WORK INSTRUCTIONS =>
Hand back the entries exactly as written, minus every picture.

Source records =>
· · ·
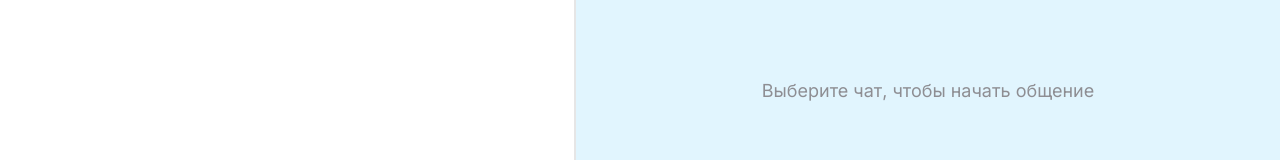
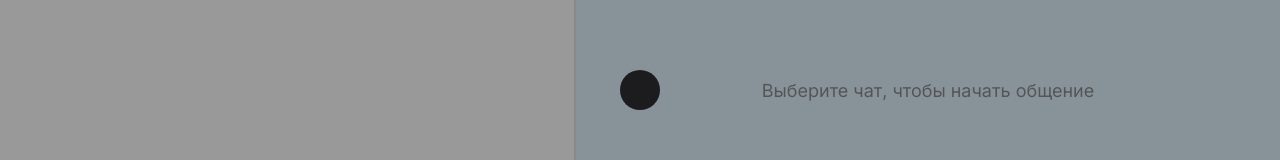
Before and after one commit to BlackDarkes/SwitchChat, a Next.js app in the folder frontend/: page / in a window 1280 px wide. Both pictures are taken after a click on the button 509 px from the left and 753 px from the top of the page. Shown: the part 310-470 px from the top of the page. Built offline with nearby package versions, Linux system fonts and the light colour scheme; no server answers.

Commit message:
Сдеалано базовое отображение проофиля

```diff
--- a/frontend/src/features/message-info-modal/ui/MessageInfoModal.tsx
+++ b/frontend/src/features/message-info-modal/ui/MessageInfoModal.tsx
@@ -12,7 +12,7 @@ export const MessageInfoModal = ({ chat, isOpen, handleOpen }: IMessageInfoModal
 
   return (
     <Modal isOpen={isOpen} handleOpen={handleOpen} >
-      <div onClick={(e) => e.stopPropagation()}>
+      <div className="cursor-default" onClick={(e) => e.stopPropagation()}>
         <ChatAvatar chatAvatar={chat?.avatar} chatName={chat?.name} size="middle" />
         <h2>{chat?.name}</h2>
         <p>{chat?.username}</p>
--- /dev/null
+++ b/frontend/src/features/profile/index.ts
@@ -0,0 +1,2 @@
+export { useProfileStore } from "./model/profile-store";
+export { ProfileModal } from "./ui/ProfileModal";
--- /dev/null
+++ b/frontend/src/features/profile/model/profile-store.ts
@@ -0,0 +1,17 @@
+import { create } from "zustand";
+import { devtools } from "zustand/middleware";
+
+interface IProfileStore{
+  isOpen: boolean;
+  handleOpen: () => void;
+}
+
+export const useProfileStore = create<IProfileStore>()(
+  devtools(
+    (set) => ({
+      isOpen: false,
+      handleOpen: () => set((state) => ({ isOpen: !state.isOpen })),
+    }),
+    { name: "message-info-store" },
+  ),
+);
--- /dev/null
+++ b/frontend/src/features/profile/ui/ProfileModal.tsx
@@ -0,0 +1,26 @@
+import { IUser } from "@/entities/user";
+import { UserAvatar } from "@/entities/user/ui/UserAvatar";
+import { Modal } from "@/shared/ui";
+
+interface IProfileModalProps {
+  user: IUser | null;
+  isOpen: boolean;
+  handleOpen: () => void;
+}
+
+export const ProfileModal = ({ user, isOpen, handleOpen }: IProfileModalProps) => {
+  return (
+    <Modal isOpen={isOpen} handleOpen={handleOpen}>
+      <div className="cursor-default" onClick={(e) => e.stopPropagation()}>
+        <UserAvatar userAvatar={user?.avatar} userName={user?.name} />
+        <h2>{user?.name}</h2>
+
+        <p>{user?.email}</p>
+
+        <p>{user?.bio}</p>
+
+        <p>{user?.username}</p>
+      </div>
+    </Modal>
+  );
+};
--- a/frontend/src/widgets/chat-island/ui/ChatIsland.tsx
+++ b/frontend/src/widgets/chat-island/ui/ChatIsland.tsx
@@ -2,6 +2,7 @@
 
 import { UserAvatar } from "@/entities/user/ui/UserAvatar";
 import { useLoginStore } from "@/features/auth/model/login-store";
+import { ProfileModal, useProfileStore } from "@/features/profile";
 import { useTypeChatStore } from "@/features/switch-type-chat";
 import { cn } from "@/shared/lib/utils";
 import { Container } from "@/shared/ui";
@@ -11,6 +12,7 @@ import { useEffect } from "react";
 export const ChatIsland = () => {
   const { user } = useLoginStore();
   const { type, setType } = useTypeChatStore();
+  const { isOpen, handleOpen } = useProfileStore();
 
   useEffect(() => {
     const url = window.location.href;
@@ -50,9 +52,11 @@ export const ChatIsland = () => {
               )}
             />
           </button>
-          <button>
+          <button type="button" onClick={handleOpen}>
             <UserAvatar userAvatar={user?.avatar} userName={user?.name} />
           </button>
+
+          <ProfileModal user={user} isOpen={isOpen} handleOpen={handleOpen} />
         </div>
       </Container>
     </section>
```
· · ·
PROBLEM SOLUTION =>
Before and after one commit to BlackDarkes/SwitchChat, a Next.js app in the folder frontend/: page / in a window 1280 px wide. Both pictures are taken after a click on the button 509 px from the left and 753 px from the top of the page. Shown: the part 310-470 px from the top of the page. Built offline with nearby package versions, Linux system fonts and the light colour scheme; no server answers.

Commit message:
Сдеалано базовое отображение проофиля

```diff
--- a/frontend/src/features/message-info-modal/ui/MessageInfoModal.tsx
+++ b/frontend/src/features/message-info-modal/ui/MessageInfoModal.tsx
@@ -12,7 +12,7 @@ export const MessageInfoModal = ({ chat, isOpen, handleOpen }: IMessageInfoModal
 
   return (
     <Modal isOpen={isOpen} handleOpen={handleOpen} >
-      <div onClick={(e) => e.stopPropagation()}>
+      <div className="cursor-default" onClick={(e) => e.stopPropagation()}>
         <ChatAvatar chatAvatar={chat?.avatar} chatName={chat?.name} size="middle" />
         <h2>{chat?.name}</h2>
         <p>{chat?.username}</p>
--- /dev/null
+++ b/frontend/src/features/profile/index.ts
@@ -0,0 +1,2 @@
+export { useProfileStore } from "./model/profile-store";
+export { ProfileModal } from "./ui/ProfileModal";
--- /dev/null
+++ b/frontend/src/features/profile/model/profile-store.ts
@@ -0,0 +1,17 @@
+import { create } from "zustand";
+import { devtools } from "zustand/middleware";
+
+interface IProfileStore{
+  isOpen: boolean;
+  handleOpen: () => void;
+}
+
+export const useProfileStore = create<IProfileStore>()(
+  devtools(
+    (set) => ({
+      isOpen: false,
+      handleOpen: () => set((state) => ({ isOpen: !state.isOpen })),
+    }),
+    { name: "message-info-store" },
+  ),
+);
--- /dev/null
+++ b/frontend/src/features/profile/ui/ProfileModal.tsx
@@ -0,0 +1,26 @@
+import { IUser } from "@/entities/user";
+import { UserAvatar } from "@/entities/user/ui/UserAvatar";
+import { Modal } from "@/shared/ui";
+
+interface IProfileModalProps {
+  user: IUser | null;
+  isOpen: boolean;
+  handleOpen: () => void;
+}
+
+export const ProfileModal = ({ user, isOpen, handleOpen }: IProfileModalProps) => {
+  return (
+    <Modal isOpen={isOpen} handleOpen={handleOpen}>
+      <div className="cursor-default" onClick={(e) => e.stopPropagation()}>
+        <UserAvatar userAvatar={user?.avatar} userName={user?.name} />
+        <h2>{user?.name}</h2>
+
+        <p>{user?.email}</p>
+
+        <p>{user?.bio}</p>
+
+        <p>{user?.username}</p>
+      </div>
+    </Modal>
+  );
+};
--- a/frontend/src/widgets/chat-island/ui/ChatIsland.tsx
+++ b/frontend/src/widgets/chat-island/ui/ChatIsland.tsx
@@ -2,6 +2,7 @@
 
 import { UserAvatar } from "@/entities/user/ui/UserAvatar";
 import { useLoginStore } from "@/features/auth/model/login-store";
+import { ProfileModal, useProfileStore } from "@/features/profile";
 import { useTypeChatStore } from "@/features/switch-type-chat";
 import { cn } from "@/shared/lib/utils";
 import { Container } from "@/shared/ui";
@@ -11,6 +12,7 @@ import { useEffect } from "react";
 export const ChatIsland = () => {
   const { user } = useLoginStore();
   const { type, setType } = useTypeChatStore();
+  const { isOpen, handleOpen } = useProfileStore();
 
   useEffect(() => {
     const url = window.location.href;
@@ -50,9 +52,11 @@ export const ChatIsland = () => {
               )}
             />
           </button>
-          <button>
+          <button type="button" onClick={handleOpen}>
             <UserAvatar userAvatar={user?.avatar} userName={user?.name} />
           </button>
+
+          <ProfileModal user={user} isOpen={isOpen} handleOpen={handleOpen} />
         </div>
       </Container>
     </section>
```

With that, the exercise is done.